◆ **Work to complete**: Please return every record exactly as written, leaving out the pictures.

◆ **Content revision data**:
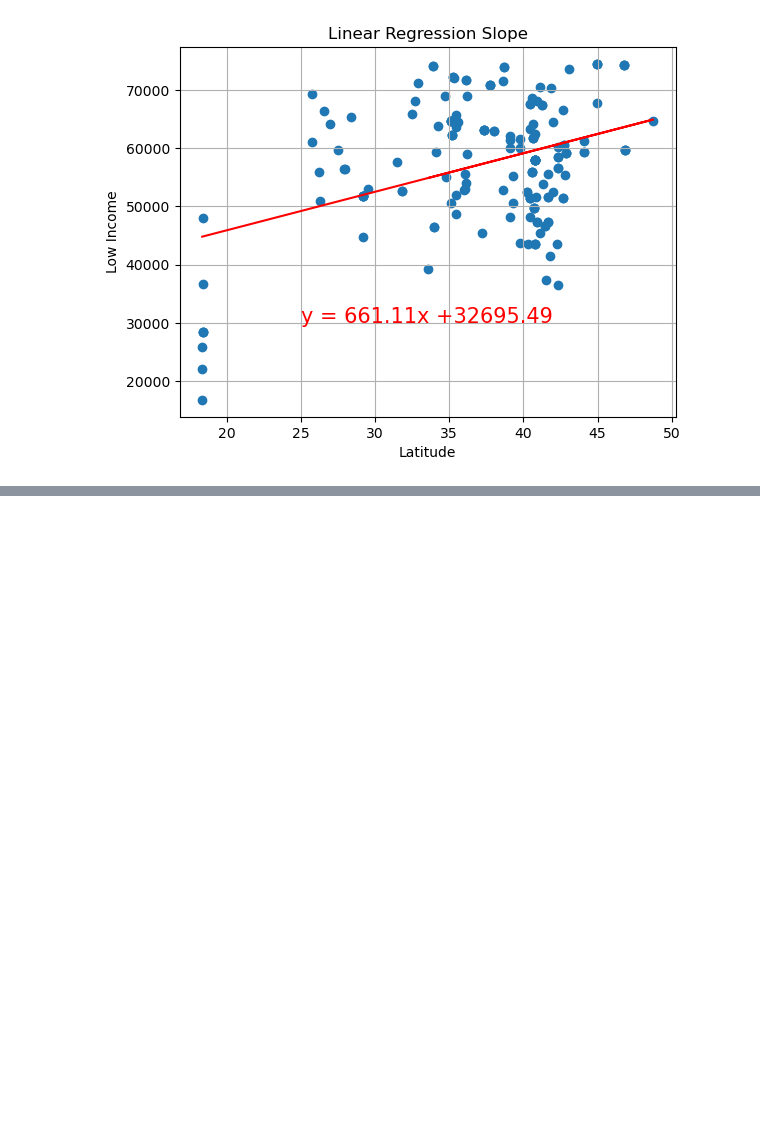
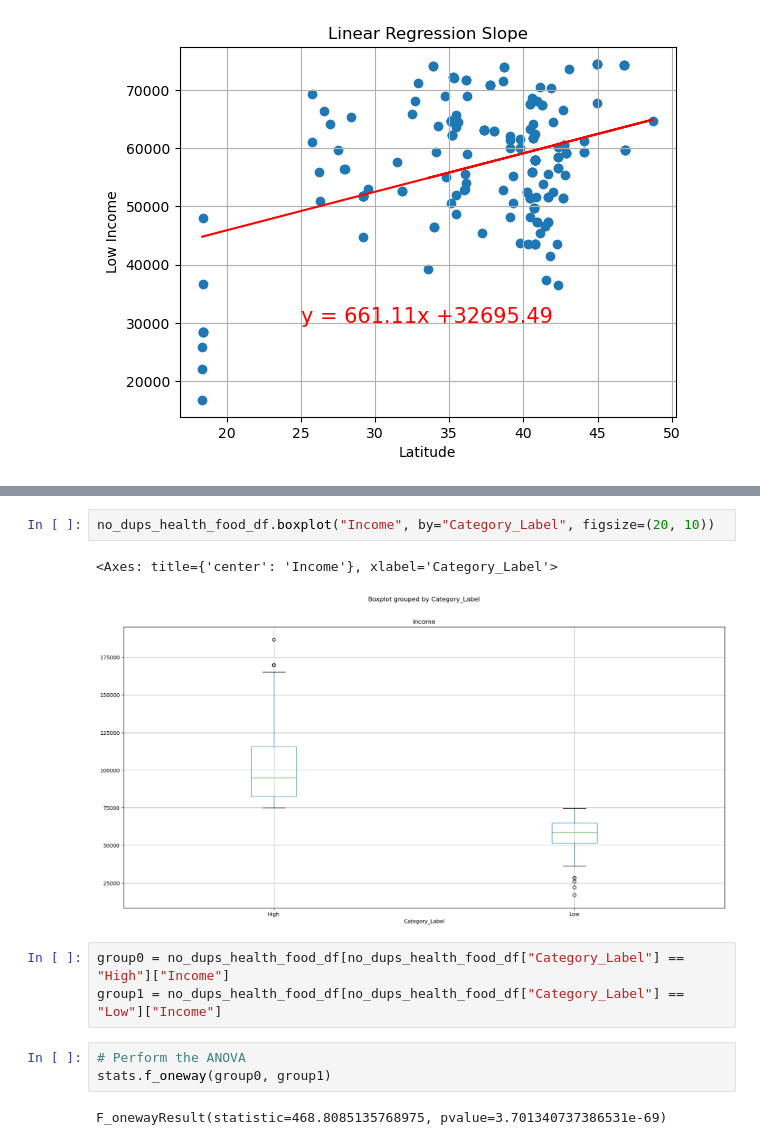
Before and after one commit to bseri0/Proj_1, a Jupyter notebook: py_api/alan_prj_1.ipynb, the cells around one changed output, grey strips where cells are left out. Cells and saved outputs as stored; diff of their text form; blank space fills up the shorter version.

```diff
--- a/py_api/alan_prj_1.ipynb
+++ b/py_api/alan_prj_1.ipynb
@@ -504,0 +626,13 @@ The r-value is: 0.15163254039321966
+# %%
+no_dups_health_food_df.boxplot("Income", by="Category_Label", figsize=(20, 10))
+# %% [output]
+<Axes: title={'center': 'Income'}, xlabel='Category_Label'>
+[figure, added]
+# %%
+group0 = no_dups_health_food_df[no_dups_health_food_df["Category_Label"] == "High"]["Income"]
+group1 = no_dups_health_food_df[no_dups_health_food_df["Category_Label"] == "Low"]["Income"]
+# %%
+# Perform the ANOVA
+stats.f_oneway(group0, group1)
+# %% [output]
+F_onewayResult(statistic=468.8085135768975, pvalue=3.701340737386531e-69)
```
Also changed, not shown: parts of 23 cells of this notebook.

◆ **Answer to this task**:
Before and after one commit to bseri0/Proj_1, a Jupyter notebook: py_api/alan_prj_1.ipynb, the cells around one changed output, grey strips where cells are left out. Cells and saved outputs as stored; diff of their text form; blank space fills up the shorter version.

```diff
--- a/py_api/alan_prj_1.ipynb
+++ b/py_api/alan_prj_1.ipynb
@@ -504,0 +626,13 @@ The r-value is: 0.15163254039321966
+# %%
+no_dups_health_food_df.boxplot("Income", by="Category_Label", figsize=(20, 10))
+# %% [output]
+<Axes: title={'center': 'Income'}, xlabel='Category_Label'>
+[figure, added]
+# %%
+group0 = no_dups_health_food_df[no_dups_health_food_df["Category_Label"] == "High"]["Income"]
+group1 = no_dups_health_food_df[no_dups_health_food_df["Category_Label"] == "Low"]["Income"]
+# %%
+# Perform the ANOVA
+stats.f_oneway(group0, group1)
+# %% [output]
+F_onewayResult(statistic=468.8085135768975, pvalue=3.701340737386531e-69)
```
Also changed, not shown: parts of 23 cells of this notebook.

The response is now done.